Exercise description: I'd ask you to write out the lines below exactly, with no images.

Data provided:
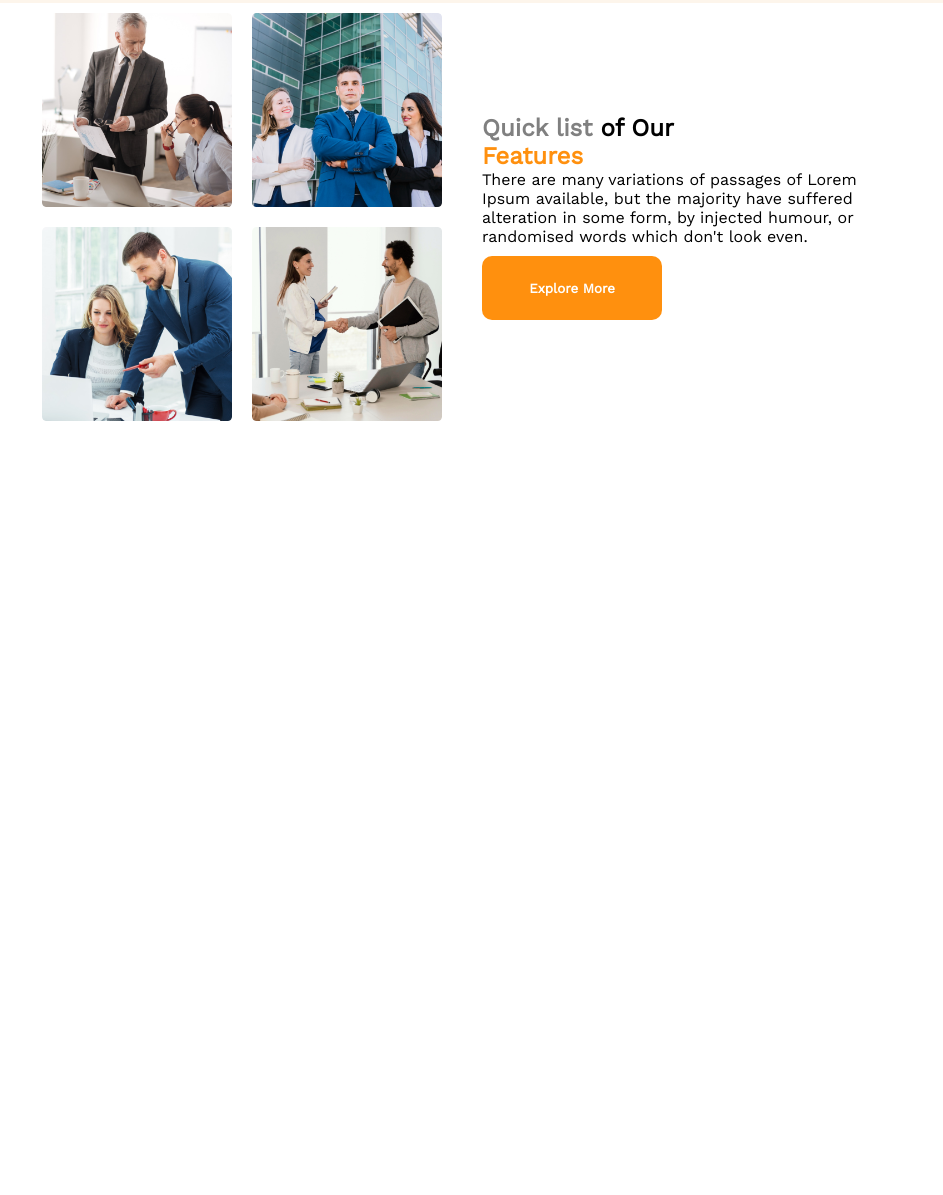
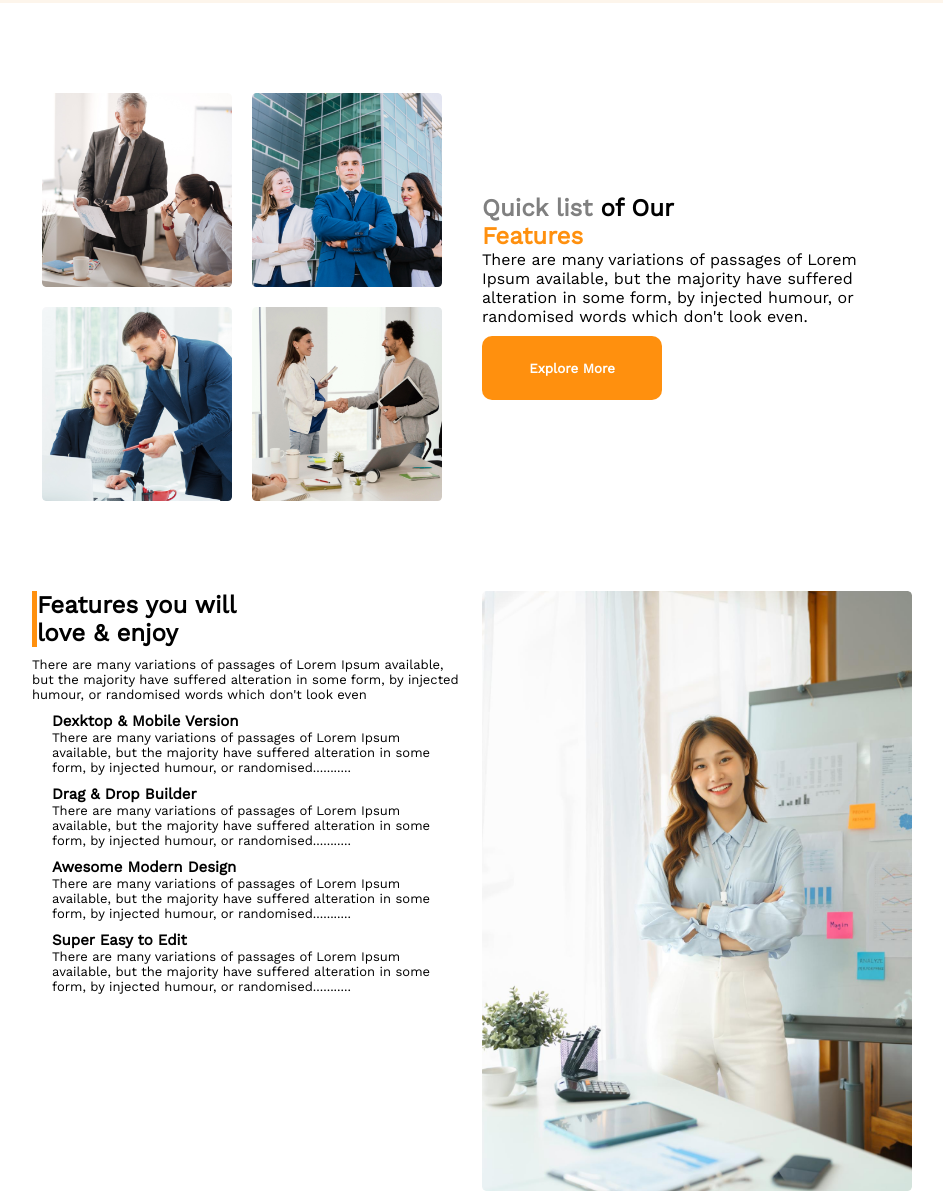
Before and after one commit to tzmehedy/g3-architects, a plain HTML site: page index.html in a window 1280 px wide. Shown: the part 797-1992 px from the top of the page, without its empty margins (168-1111 px from the left). Before the commit the page ends 1228 px from the top, so only its background shows below. Drawn offline with nearby package versions, Linux system fonts and the light colour scheme.

Commit message:
feature part complete

```diff
--- a/index.html
+++ b/index.html
@@ -72,5 +72,55 @@
 
     </section>
 
+    <!-- Features part -->
+    <section class="feature-container">
+        <div class="feature-descriptions">
+            <div class="feature-description-1">
+                <h1>Features you will <br>
+                    love & enjoy</h1>
+            </div>
+            <div class="feature-description">
+                <p class="feature-description-text">There are many variations of passages of Lorem Ipsum available, but the
+                    majority have suffered alteration in some form, by injected humour, or
+                    randomised words which don't look even</p>
+            </div>
+            <div class="feature-description feature-description-2">
+                <h1 class="feature-container-title">Dexktop & Mobile Version</h1>
+                <p class="feature-description-text">There are many variations of passages of Lorem Ipsum available,
+                    but the majority have suffered alteration in some form, by
+                    injected humour, or randomised...........</p>
+            </div>
+            <div class="feature-description feature-description-2">
+                <h1 class="feature-container-title">Drag & Drop Builder</h1>
+                <p class="feature-description-text">
+                    There are many variations of passages of Lorem Ipsum available,
+                    but the majority have suffered alteration in some form, by
+                    injected humour, or randomised...........
+                </p>
+            </div>
+            <div class="feature-description feature-description-2">
+                <h1 class="feature-container-title">Awesome Modern Design</h1>
+                <p class="feature-description-text">
+                    There are many variations of passages of Lorem Ipsum available,
+                    but the majority have suffered alteration in some form, by
+                    injected humour, or randomised...........
+                </p>
+            </div>
+            <div class="feature-description feature-description-2">
+                <h1 class="feature-container-title">Super Easy to Edit</h1>
+                <p class="feature-description-text">
+                    There are many variations of passages of Lorem Ipsum available,
+                    but the majority have suffered alteration in some form, by
+                    injected humour, or randomised...........
+                </p>
+            </div>
+        </div>
+
+        <div class="feature-image">
+            <img class="img" src="./images/architect.png" alt="">
+        </div>
+
+    </section>
+
 </body>
 </html>
--- a/style.css
+++ b/style.css
@@ -57,6 +57,9 @@ header{
     width:940px;
     height: 300px;
 }
+section{
+    margin-top: 80px;
+}
 .quick-list-container{
     margin-left: 200px;
     margin-right: 200px;
@@ -89,3 +92,35 @@ header{
 .text-2{
     color: #FF900E;
 }
+
+.feature-container{
+    display: flex;
+    justify-content: space-around;
+    margin-left: 200px;
+    margin-right: 200px;
+}
+.feature-descriptions{
+    width: 50%;
+    margin-right: 20px;
+
+}
+.feature-image{
+    width:50%;
+}
+.feature-description-1{
+    font-weight: 700;
+    border-left: 5px solid #FF900E;
+}
+.feature-description-text{
+    font-size: 13px;
+}
+
+.feature-container-title{
+    font-size: 15px;
+}
+.feature-description{
+    margin-top: 10px;
+}
+.feature-description-2{
+    padding-left: 20px;
+}
```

Answer space:
Before and after one commit to tzmehedy/g3-architects, a plain HTML site: page index.html in a window 1280 px wide. Shown: the part 797-1992 px from the top of the page, without its empty margins (168-1111 px from the left). Before the commit the page ends 1228 px from the top, so only its background shows below. Drawn offline with nearby package versions, Linux system fonts and the light colour scheme.

Commit message:
feature part complete

```diff
--- a/index.html
+++ b/index.html
@@ -72,5 +72,55 @@
 
     </section>
 
+    <!-- Features part -->
+    <section class="feature-container">
+        <div class="feature-descriptions">
+            <div class="feature-description-1">
+                <h1>Features you will <br>
+                    love & enjoy</h1>
+            </div>
+            <div class="feature-description">
+                <p class="feature-description-text">There are many variations of passages of Lorem Ipsum available, but the
+                    majority have suffered alteration in some form, by injected humour, or
+                    randomised words which don't look even</p>
+            </div>
+            <div class="feature-description feature-description-2">
+                <h1 class="feature-container-title">Dexktop & Mobile Version</h1>
+                <p class="feature-description-text">There are many variations of passages of Lorem Ipsum available,
+                    but the majority have suffered alteration in some form, by
+                    injected humour, or randomised...........</p>
+            </div>
+            <div class="feature-description feature-description-2">
+                <h1 class="feature-container-title">Drag & Drop Builder</h1>
+                <p class="feature-description-text">
+                    There are many variations of passages of Lorem Ipsum available,
+                    but the majority have suffered alteration in some form, by
+                    injected humour, or randomised...........
+                </p>
+            </div>
+            <div class="feature-description feature-description-2">
+                <h1 class="feature-container-title">Awesome Modern Design</h1>
+                <p class="feature-description-text">
+                    There are many variations of passages of Lorem Ipsum available,
+                    but the majority have suffered alteration in some form, by
+                    injected humour, or randomised...........
+                </p>
+            </div>
+            <div class="feature-description feature-description-2">
+                <h1 class="feature-container-title">Super Easy to Edit</h1>
+                <p class="feature-description-text">
+                    There are many variations of passages of Lorem Ipsum available,
+                    but the majority have suffered alteration in some form, by
+                    injected humour, or randomised...........
+                </p>
+            </div>
+        </div>
+
+        <div class="feature-image">
+            <img class="img" src="./images/architect.png" alt="">
+        </div>
+
+    </section>
+
 </body>
 </html>
--- a/style.css
+++ b/style.css
@@ -57,6 +57,9 @@ header{
     width:940px;
     height: 300px;
 }
+section{
+    margin-top: 80px;
+}
 .quick-list-container{
     margin-left: 200px;
     margin-right: 200px;
@@ -89,3 +92,35 @@ header{
 .text-2{
     color: #FF900E;
 }
+
+.feature-container{
+    display: flex;
+    justify-content: space-around;
+    margin-left: 200px;
+    margin-right: 200px;
+}
+.feature-descriptions{
+    width: 50%;
+    margin-right: 20px;
+
+}
+.feature-image{
+    width:50%;
+}
+.feature-description-1{
+    font-weight: 700;
+    border-left: 5px solid #FF900E;
+}
+.feature-description-text{
+    font-size: 13px;
+}
+
+.feature-container-title{
+    font-size: 15px;
+}
+.feature-description{
+    margin-top: 10px;
+}
+.feature-description-2{
+    padding-left: 20px;
+}
```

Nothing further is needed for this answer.